Exercise brief: Search term "Pilihan": please copy every line of the records below that contains it.

Provided records:
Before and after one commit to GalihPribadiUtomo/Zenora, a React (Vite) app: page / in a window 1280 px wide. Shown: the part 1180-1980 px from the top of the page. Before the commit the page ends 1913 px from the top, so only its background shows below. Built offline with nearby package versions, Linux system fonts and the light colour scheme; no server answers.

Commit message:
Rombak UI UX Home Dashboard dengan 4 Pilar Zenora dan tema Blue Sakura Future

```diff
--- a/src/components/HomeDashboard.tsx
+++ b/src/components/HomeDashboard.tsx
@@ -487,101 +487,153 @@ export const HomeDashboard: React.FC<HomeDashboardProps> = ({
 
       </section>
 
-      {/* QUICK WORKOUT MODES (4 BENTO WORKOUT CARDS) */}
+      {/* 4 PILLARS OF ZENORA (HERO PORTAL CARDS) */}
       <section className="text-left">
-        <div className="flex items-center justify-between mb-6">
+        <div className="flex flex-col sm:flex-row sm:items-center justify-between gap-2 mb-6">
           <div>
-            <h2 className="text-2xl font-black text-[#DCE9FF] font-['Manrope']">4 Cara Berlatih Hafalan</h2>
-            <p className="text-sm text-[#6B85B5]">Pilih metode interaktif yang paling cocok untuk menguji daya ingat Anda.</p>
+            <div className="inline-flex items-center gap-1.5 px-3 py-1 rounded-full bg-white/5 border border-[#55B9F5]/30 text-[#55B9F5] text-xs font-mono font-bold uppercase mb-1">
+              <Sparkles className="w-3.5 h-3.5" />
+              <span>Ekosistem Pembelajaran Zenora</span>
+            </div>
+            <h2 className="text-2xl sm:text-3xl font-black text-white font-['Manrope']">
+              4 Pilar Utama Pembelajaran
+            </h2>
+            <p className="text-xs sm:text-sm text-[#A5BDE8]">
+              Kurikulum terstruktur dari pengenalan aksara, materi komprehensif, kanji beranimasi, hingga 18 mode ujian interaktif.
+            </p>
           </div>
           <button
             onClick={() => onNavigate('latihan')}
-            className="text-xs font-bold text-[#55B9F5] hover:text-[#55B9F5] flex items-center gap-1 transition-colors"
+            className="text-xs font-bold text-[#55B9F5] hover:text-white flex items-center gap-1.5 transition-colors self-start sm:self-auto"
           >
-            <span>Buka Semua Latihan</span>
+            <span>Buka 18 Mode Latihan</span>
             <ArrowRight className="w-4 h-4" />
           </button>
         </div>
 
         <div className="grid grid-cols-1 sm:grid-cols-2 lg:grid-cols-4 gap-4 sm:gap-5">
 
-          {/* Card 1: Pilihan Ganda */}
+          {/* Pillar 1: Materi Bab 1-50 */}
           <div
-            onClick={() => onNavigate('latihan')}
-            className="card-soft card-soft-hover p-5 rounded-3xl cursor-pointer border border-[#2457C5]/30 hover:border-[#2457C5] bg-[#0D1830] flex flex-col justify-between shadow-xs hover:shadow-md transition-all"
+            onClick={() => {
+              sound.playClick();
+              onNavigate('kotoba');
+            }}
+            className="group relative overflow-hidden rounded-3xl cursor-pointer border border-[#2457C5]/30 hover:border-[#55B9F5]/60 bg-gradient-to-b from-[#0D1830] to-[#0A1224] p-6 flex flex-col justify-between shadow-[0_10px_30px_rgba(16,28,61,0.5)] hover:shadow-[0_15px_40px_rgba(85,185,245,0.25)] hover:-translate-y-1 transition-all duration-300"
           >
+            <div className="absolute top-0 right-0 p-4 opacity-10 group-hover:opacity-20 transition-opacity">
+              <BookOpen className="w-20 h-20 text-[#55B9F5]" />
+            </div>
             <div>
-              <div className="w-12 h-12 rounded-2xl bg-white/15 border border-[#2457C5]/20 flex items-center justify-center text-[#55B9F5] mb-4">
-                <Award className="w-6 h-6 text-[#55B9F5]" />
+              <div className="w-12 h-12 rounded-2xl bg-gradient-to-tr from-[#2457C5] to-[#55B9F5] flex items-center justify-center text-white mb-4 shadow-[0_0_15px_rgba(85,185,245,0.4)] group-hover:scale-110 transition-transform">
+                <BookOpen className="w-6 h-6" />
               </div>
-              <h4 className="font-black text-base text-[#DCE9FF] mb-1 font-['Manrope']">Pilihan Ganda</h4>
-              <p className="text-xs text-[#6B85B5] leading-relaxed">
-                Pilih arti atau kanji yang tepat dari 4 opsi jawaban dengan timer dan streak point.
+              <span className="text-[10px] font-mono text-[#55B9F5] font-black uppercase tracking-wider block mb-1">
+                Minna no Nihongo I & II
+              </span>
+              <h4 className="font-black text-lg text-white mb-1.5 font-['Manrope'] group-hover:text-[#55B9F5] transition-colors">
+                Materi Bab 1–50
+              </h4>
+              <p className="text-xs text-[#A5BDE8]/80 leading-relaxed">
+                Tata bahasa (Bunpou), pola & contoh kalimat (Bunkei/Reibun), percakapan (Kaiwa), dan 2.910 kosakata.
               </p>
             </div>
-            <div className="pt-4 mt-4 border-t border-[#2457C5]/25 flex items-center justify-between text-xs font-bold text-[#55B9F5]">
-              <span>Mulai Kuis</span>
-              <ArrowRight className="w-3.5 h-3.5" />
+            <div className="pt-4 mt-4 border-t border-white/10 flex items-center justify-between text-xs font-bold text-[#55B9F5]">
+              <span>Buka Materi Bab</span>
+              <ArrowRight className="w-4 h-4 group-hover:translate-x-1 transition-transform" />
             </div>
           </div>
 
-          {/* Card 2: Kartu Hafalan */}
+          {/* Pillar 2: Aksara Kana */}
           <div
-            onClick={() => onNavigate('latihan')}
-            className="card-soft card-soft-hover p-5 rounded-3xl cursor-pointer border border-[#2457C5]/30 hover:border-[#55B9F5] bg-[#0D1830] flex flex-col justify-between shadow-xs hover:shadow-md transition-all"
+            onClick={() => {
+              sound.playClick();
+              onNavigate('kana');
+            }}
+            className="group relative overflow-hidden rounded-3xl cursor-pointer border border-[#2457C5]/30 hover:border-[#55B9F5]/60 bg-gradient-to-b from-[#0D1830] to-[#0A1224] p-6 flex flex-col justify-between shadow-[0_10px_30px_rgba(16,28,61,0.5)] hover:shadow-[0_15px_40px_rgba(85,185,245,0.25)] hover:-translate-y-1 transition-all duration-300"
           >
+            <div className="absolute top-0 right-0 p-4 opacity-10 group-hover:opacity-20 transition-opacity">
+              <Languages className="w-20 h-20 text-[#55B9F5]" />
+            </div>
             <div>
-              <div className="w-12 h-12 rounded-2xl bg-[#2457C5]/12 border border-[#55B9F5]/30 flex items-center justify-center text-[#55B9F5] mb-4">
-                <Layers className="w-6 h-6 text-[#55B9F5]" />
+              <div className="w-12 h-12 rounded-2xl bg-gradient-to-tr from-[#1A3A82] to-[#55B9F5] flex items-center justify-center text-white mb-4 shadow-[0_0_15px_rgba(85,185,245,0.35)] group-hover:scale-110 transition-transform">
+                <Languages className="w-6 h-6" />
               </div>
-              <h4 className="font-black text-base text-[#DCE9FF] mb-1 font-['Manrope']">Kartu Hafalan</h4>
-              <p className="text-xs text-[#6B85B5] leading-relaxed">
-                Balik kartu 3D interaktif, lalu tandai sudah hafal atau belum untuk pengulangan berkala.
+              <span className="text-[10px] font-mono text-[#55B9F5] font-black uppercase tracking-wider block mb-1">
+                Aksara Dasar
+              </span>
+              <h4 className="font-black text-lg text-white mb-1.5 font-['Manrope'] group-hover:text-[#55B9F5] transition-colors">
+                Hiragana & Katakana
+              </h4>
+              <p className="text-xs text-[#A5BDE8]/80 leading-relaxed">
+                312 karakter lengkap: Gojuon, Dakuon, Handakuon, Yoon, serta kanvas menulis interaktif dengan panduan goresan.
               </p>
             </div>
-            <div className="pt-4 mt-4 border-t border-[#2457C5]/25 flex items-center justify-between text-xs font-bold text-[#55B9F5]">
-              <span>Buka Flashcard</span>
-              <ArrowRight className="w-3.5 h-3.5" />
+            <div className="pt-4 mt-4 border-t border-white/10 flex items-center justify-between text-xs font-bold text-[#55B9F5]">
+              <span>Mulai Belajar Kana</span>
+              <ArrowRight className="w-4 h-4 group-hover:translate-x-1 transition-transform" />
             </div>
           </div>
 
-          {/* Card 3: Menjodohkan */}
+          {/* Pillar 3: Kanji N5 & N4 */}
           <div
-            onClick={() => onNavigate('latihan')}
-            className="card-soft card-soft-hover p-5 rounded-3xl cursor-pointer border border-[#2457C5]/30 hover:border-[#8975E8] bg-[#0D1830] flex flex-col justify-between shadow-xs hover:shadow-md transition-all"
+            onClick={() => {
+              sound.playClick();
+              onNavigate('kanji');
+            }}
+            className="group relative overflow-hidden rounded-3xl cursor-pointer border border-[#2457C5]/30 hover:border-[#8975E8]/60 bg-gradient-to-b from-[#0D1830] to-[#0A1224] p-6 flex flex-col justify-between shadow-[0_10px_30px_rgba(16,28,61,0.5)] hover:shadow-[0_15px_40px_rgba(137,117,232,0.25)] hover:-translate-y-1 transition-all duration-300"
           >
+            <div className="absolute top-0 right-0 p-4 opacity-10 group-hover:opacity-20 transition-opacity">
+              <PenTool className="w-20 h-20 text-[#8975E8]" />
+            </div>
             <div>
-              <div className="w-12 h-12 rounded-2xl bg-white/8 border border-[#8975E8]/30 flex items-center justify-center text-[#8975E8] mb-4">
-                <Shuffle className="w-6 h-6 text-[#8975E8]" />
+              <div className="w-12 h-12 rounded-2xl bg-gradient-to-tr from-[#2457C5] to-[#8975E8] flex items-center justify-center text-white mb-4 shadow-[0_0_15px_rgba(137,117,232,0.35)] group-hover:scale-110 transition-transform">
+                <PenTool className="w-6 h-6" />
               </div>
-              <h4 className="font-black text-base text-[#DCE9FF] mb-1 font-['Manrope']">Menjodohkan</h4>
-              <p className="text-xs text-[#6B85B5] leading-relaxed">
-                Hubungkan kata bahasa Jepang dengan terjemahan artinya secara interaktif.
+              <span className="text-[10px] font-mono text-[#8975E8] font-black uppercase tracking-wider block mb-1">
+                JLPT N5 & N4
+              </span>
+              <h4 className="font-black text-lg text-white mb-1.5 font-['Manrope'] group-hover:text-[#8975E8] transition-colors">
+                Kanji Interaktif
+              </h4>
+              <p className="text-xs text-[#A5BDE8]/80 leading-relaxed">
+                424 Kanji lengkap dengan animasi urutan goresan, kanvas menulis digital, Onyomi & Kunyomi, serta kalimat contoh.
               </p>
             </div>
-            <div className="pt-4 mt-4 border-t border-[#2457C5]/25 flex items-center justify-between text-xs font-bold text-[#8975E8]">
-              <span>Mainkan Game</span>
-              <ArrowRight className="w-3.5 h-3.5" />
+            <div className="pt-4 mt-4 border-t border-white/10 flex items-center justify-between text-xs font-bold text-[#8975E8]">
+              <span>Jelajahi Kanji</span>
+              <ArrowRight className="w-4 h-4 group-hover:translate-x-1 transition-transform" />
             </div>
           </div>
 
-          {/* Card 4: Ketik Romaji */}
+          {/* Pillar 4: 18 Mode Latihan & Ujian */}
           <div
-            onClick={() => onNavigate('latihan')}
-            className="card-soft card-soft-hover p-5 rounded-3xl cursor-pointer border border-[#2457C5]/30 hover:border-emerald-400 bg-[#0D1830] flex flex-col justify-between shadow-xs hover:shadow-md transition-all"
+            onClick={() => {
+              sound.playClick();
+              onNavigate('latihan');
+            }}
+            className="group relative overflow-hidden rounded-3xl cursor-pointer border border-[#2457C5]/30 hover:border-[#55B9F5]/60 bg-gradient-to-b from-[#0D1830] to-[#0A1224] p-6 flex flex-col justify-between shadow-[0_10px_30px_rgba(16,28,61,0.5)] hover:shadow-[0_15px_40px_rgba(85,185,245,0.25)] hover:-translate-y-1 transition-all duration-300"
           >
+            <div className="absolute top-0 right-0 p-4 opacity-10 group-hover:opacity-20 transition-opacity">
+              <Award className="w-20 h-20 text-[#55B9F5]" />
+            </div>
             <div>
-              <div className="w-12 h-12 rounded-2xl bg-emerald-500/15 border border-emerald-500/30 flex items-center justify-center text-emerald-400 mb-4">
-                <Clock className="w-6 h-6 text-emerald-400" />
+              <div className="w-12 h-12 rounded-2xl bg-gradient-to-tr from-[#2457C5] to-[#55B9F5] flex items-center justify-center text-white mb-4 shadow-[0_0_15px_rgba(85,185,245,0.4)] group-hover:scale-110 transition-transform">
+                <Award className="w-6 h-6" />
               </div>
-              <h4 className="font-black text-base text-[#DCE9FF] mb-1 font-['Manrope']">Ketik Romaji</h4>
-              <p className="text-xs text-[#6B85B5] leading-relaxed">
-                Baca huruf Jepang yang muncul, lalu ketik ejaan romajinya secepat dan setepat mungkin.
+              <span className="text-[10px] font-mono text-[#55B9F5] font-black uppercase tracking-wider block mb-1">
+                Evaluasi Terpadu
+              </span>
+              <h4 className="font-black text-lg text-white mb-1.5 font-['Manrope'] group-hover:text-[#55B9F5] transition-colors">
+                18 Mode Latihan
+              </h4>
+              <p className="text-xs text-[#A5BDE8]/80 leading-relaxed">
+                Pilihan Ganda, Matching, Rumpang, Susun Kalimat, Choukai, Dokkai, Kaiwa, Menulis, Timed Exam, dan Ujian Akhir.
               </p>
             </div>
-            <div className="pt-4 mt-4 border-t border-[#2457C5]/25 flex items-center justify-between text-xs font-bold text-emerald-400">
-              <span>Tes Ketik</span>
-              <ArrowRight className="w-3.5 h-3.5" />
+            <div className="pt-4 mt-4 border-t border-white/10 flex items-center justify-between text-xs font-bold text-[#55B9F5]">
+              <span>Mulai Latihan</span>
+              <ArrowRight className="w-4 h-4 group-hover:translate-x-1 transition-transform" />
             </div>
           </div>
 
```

Task result:
-          {/* Card 1: Pilihan Ganda */}
-              <h4 className="font-black text-base text-[#DCE9FF] mb-1 font-['Manrope']">Pilihan Ganda</h4>
+                Pilihan Ganda, Matching, Rumpang, Susun Kalimat, Choukai, Dokkai, Kaiwa, Menulis, Timed Exam, dan Ujian Akhir.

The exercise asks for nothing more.